Moonlight director Barry Jenkins has been hired by Disney to direct a follow-up to its CGI remake of The Lion King.
The filmmaker, best known for helming the 2016 Oscar-winning gay drama, has signed on to direct the follow-up to the 2019 live-action film, which starred Donald Glover and Beyoncé.
According to Deadline, screenwriter Jeff Nathanson will return to pen the follow-up, which will “move the story forward while looking back” and “further explore the mythology of the characters, including Mufasa’s origin story”.
Barry Jenkins says directing Lion King follow-up for Disney is a ‘dream come true’.
While there’s plenty of precedent for a Lion King follow-up, it’s not thought the film will adapt the 1994 animated sequel, The Lion King 2: Simba’s Pride.
Jenkins said in a statement: “Helping my sister raise two young boys during the 90s, I grew up with these characters.
“Having the opportunity to work with Disney on expanding this magnificent tale of friendship, love and legacy while furthering my work chronicling the lives and souls of folk within the African diaspora is a dream come true.”
Last year’s remake of The Lion King made more than $1.6 billion at the box office, shattering records for a Disney live-action release, and spawning Beyoncé visual album Black is King.
It’s unclear if the entire voice cast, which includes Billy Eichner, James Earl Jones, Alfre Woodard and John Oliver, are slated to return for the follow-up.
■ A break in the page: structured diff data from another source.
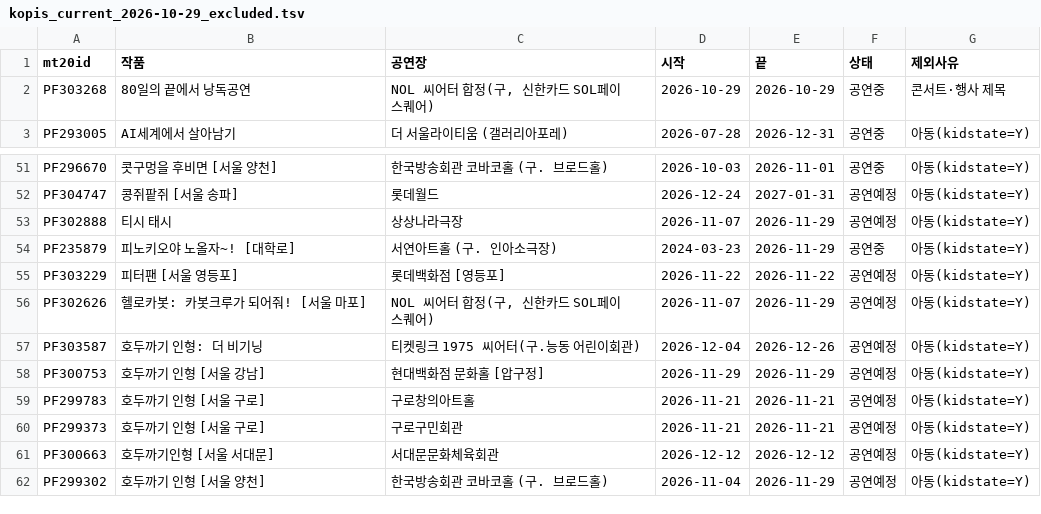
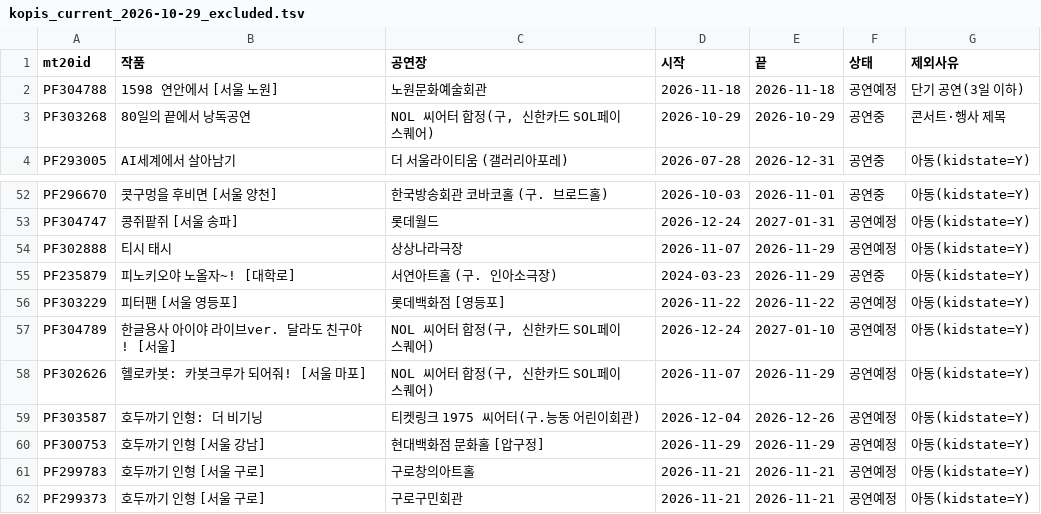
Before and after one commit to 2ma1995/pickle-src, a TSV file: data/kopis_current_2026-10-29_excluded.tsv, drawn as a sheet; only a part is shown, gaps mark what is left out; the shorter side is filled out with more unchanged rows.

```diff
--- a/data/kopis_current_2026-10-29_excluded.tsv
+++ b/data/kopis_current_2026-10-29_excluded.tsv
@@ -1,2 +1,3 @@
 mt20id	작품	공연장	시작	끝	상태	제외사유
+PF304788	1598 연안에서 [서울 노원]	노원문화예술회관	2026-11-18	2026-11-18	공연예정	단기 공연(3일 이하)
 PF303268	80일의 끝에서 낭독공연	NOL 씨어터 합정(구, 신한카드 SOL페이 스퀘어)	2026-10-29	2026-10-29	공연중	콘서트·행사 제목
@@ -55,2 +56,3 @@ PF235879	피노키오야 노올자~! [대학로]	서연아트홀 (구. 인아소
 PF303229	피터팬 [서울 영등포]	롯데백화점 [영등포]	2026-11-22	2026-11-22	공연예정	아동(kidstate=Y)
+PF304789	한글용사 아이야 라이브ver. 달라도 친구야! [서울]	NOL 씨어터 합정(구, 신한카드 SOL페이 스퀘어)	2026-12-24	2027-01-10	공연예정	아동(kidstate=Y)
 PF302626	헬로카봇: 카봇크루가 되어줘! [서울 마포]	NOL 씨어터 합정(구, 신한카드 SOL페이 스퀘어)	2026-11-07	2026-11-29	공연예정	아동(kidstate=Y)
```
Taking to Twitter to share the news, Jenkins wrote: “This. Yes, THIS.”
Fans are imagining a Moonlight–Lion King mash-up.
One fan quipped: “Barry’s pitch to Disney be like, ‘A young lion grapples with his identity and sexuality while experiencing the everyday struggles of childhood, adolescence, and burgeoning adulthood. Told in three separate stories with three different…lions?'”
Another wrote: “The Lion King except they’re all secretly gay. Can’t wait.”
Moonlight, a loving portrait of a gay African-American man, was the winner of Best Picture at the 2017 Academy Awards – but the historic win is also remembered for a mix-up that saw La La Land erroneously named the winner.
Jenkins has spoken previously about how the famous fail robbed him of the chance to deliver the acceptance speech he had planned – and has read his planned victory speech on subsequent occasions.